BRIEF:
From the records, report how many lines hold the word "Residual", with the number as the sole reply.

PROVIDED MATERIAL:
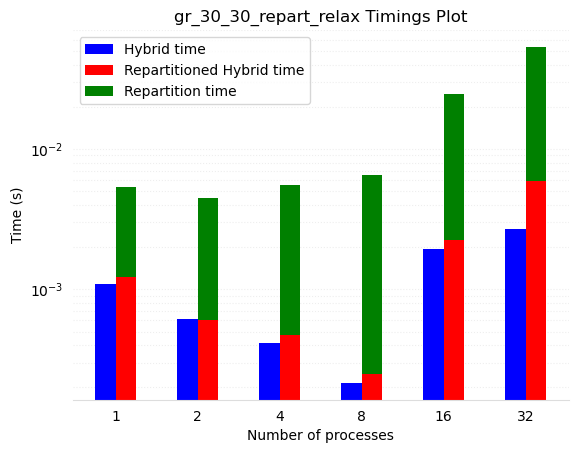
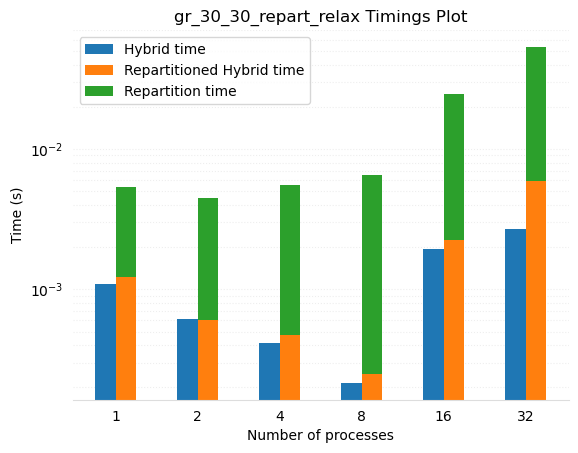
changed to better looking colors

diff --git a/plots_code/generate_plot.py b/plots_code/generate_plot.py
@@ -74,18 +74,18 @@ if __name__ == "__main__":
 
     # color='...'
     # blue - b
-    plt.bar(br1, output[0], color='b', width=barWidth, label=f"Hybrid time",
+    plt.bar(br1, output[0], width=barWidth, label=f"Hybrid time",
             log=1)
 
     # changed from br3 -- stack the repartition time with new hybrid time
     # change so output[3] is on bottom -- new repartitioned hybrid time
     # red - r
-    plt.bar(br2, output[3], color='r', width=barWidth, label=f"Repartitioned "
+    plt.bar(br2, output[3], width=barWidth, label=f"Repartitioned "
                                                             f"Hybrid time",
             log=1)
 
     # green - g
-    plt.bar(br2, output[2], color='g', width=barWidth, label=f"Repartition "
+    plt.bar(br2, output[2], width=barWidth, label=f"Repartition "
                                                              f"time",
             bottom=output[3], log=1)
 
@@ -138,12 +138,16 @@ if __name__ == "__main__":
     # check if the grid looks good...
 
     # ax = fig.add_axes([0, 0, 1, 1])
-    plt.bar(br1, output[1], color='b', width=barWidth, label=f"Hybrid Residual",
+    # color='...'
+    # blue - b
+    plt.bar(br1, output[1], width=barWidth, label=f"Hybrid Residual",
             log=1)
 
     # changed from br3 -- stack the repartition time with new hybrid time
     # change so output[3] is on bottom -- new repartitioned hybrid time
-    plt.bar(br2, output[4], color='r', width=barWidth, label=f"Repartitioned "
+    # color='...'
+    # red - r
+    plt.bar(br2, output[4], width=barWidth, label=f"Repartitioned "
                                                              f"Hybrid Residual",
             log=1)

SOLUTION FOR THIS TASK:
3